[Difference listings]
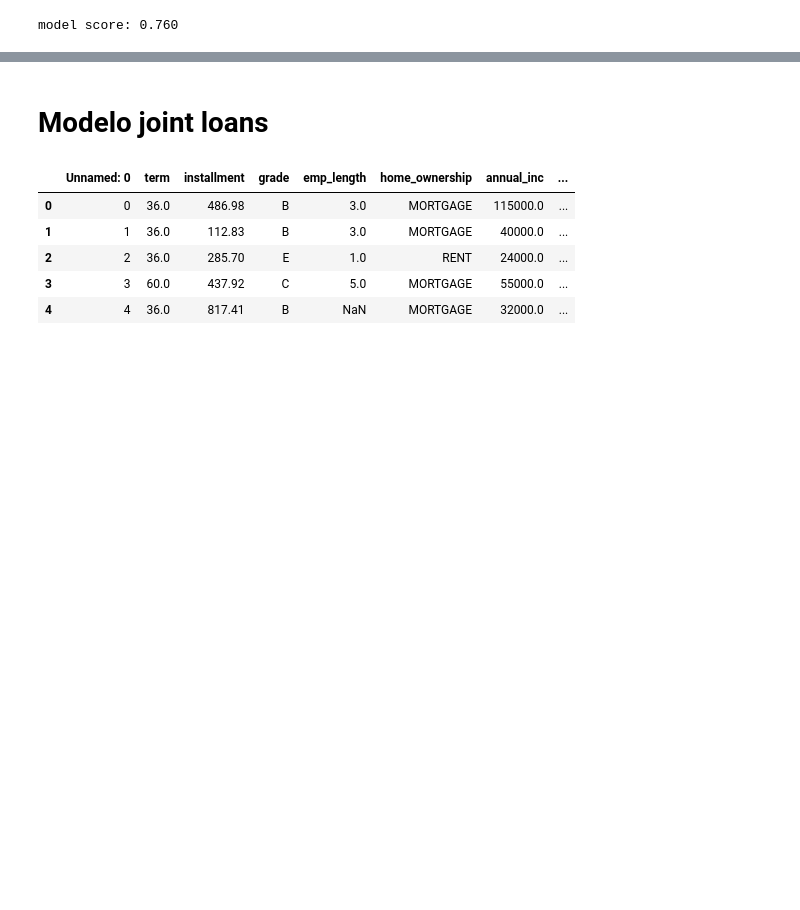
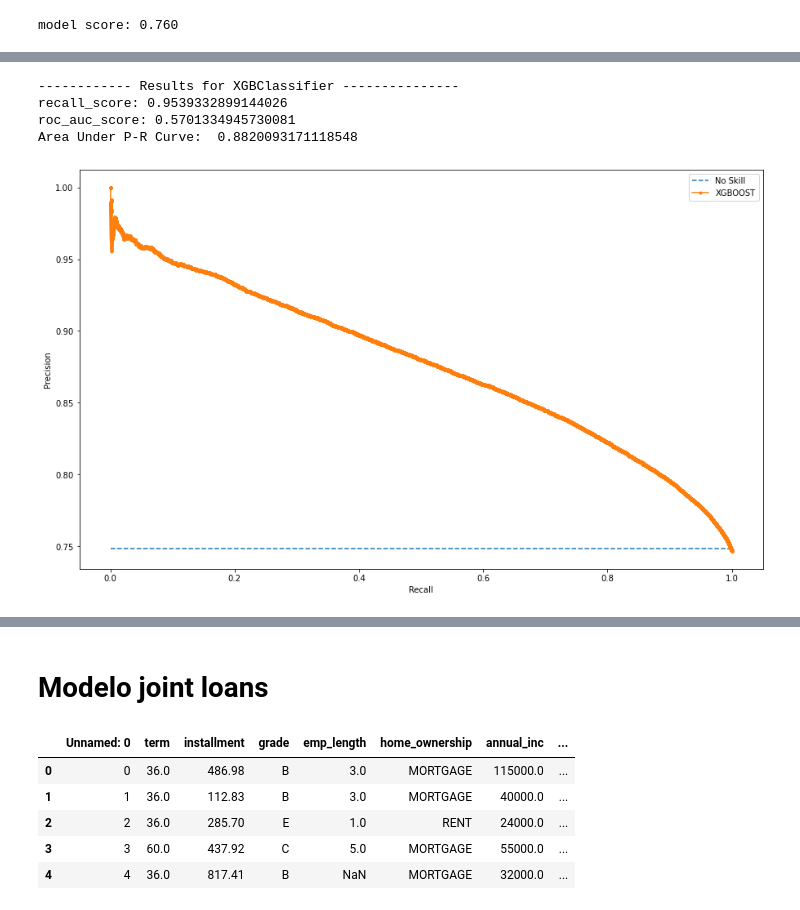
Before and after one commit to Pablo-Revuelta/lab03_ml_loans, a Jupyter notebook: notebooks/04_model_logistic_regression.ipynb, the cells around one changed output, grey strips where cells are left out. Cells and saved outputs as stored; diff of their text form; code cells hidden in the pictures; blank space fills up the shorter version.

```diff
--- a/notebooks/04_model_logistic_regression.ipynb
+++ b/notebooks/04_model_logistic_regression.ipynb
@@ -122,0 +175,39 @@ pickle.dump(linreg, open(filename, 'wb'))
+# %%
+precision, recall, thresholds = precision_recall_curve(test_y, pred_y)
+
+area = auc(recall, precision)
+
+print('------------ Results for XGBClassifier ---------------')
+print('recall_score:', recall_score(test_y, pred_y))
+print('roc_auc_score:',roc_auc_score(test_y, pred_y))
+print("Area Under P-R Curve: ",area)
+# %% [output]
+------------ Results for XGBClassifier ---------------
+recall_score: 0.9539332899144026
+roc_auc_score: 0.5701334945730081
+Area Under P-R Curve:  0.8820093171118548
+# %%
+# predict probabilities
+yhat = linreg.predict_proba(test_x)
+# retrieve just the probabilities for the positive class
+pos_probs = yhat[:, 1]
+# calculate the no skill line as the proportion of the positive class
+no_skill = len(y[y==1]) / len(y)
+# plot the no skill precision-recall curve
+plt.figure(figsize=(15,9))
+plt.plot([0, 1], [no_skill, no_skill], linestyle='--', label='No Skill')
+# calculate model precision-recall curve
+precision, recall, _ = precision_recall_curve(test_y, pos_probs)
+# plot the model precision-recall curve
+plt.plot(recall, precision, marker='.', label='XGBOOST')
+# axis labels
+plt.xlabel('Recall')
+plt.ylabel('Precision')
+# show the legend
+plt.legend()
+# show the plot
+plt.show()
+
+# https://machinelearningmastery.com/roc-curves-and-precision-recall-curves-for-imbalanced-classification/
+# %% [output]
+[figure, added]
```
Also changed, not shown: parts of 16 cells of this notebook, 12 other files.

_What is being asked_:
What you return should match the records line for line, minus the pictures.

_Task answer_:
Before and after one commit to Pablo-Revuelta/lab03_ml_loans, a Jupyter notebook: notebooks/04_model_logistic_regression.ipynb, the cells around one changed output, grey strips where cells are left out. Cells and saved outputs as stored; diff of their text form; code cells hidden in the pictures; blank space fills up the shorter version.

```diff
--- a/notebooks/04_model_logistic_regression.ipynb
+++ b/notebooks/04_model_logistic_regression.ipynb
@@ -122,0 +175,39 @@ pickle.dump(linreg, open(filename, 'wb'))
+# %%
+precision, recall, thresholds = precision_recall_curve(test_y, pred_y)
+
+area = auc(recall, precision)
+
+print('------------ Results for XGBClassifier ---------------')
+print('recall_score:', recall_score(test_y, pred_y))
+print('roc_auc_score:',roc_auc_score(test_y, pred_y))
+print("Area Under P-R Curve: ",area)
+# %% [output]
+------------ Results for XGBClassifier ---------------
+recall_score: 0.9539332899144026
+roc_auc_score: 0.5701334945730081
+Area Under P-R Curve:  0.8820093171118548
+# %%
+# predict probabilities
+yhat = linreg.predict_proba(test_x)
+# retrieve just the probabilities for the positive class
+pos_probs = yhat[:, 1]
+# calculate the no skill line as the proportion of the positive class
+no_skill = len(y[y==1]) / len(y)
+# plot the no skill precision-recall curve
+plt.figure(figsize=(15,9))
+plt.plot([0, 1], [no_skill, no_skill], linestyle='--', label='No Skill')
+# calculate model precision-recall curve
+precision, recall, _ = precision_recall_curve(test_y, pos_probs)
+# plot the model precision-recall curve
+plt.plot(recall, precision, marker='.', label='XGBOOST')
+# axis labels
+plt.xlabel('Recall')
+plt.ylabel('Precision')
+# show the legend
+plt.legend()
+# show the plot
+plt.show()
+
+# https://machinelearningmastery.com/roc-curves-and-precision-recall-curves-for-imbalanced-classification/
+# %% [output]
+[figure, added]
```
Also changed, not shown: parts of 16 cells of this notebook, 12 other files.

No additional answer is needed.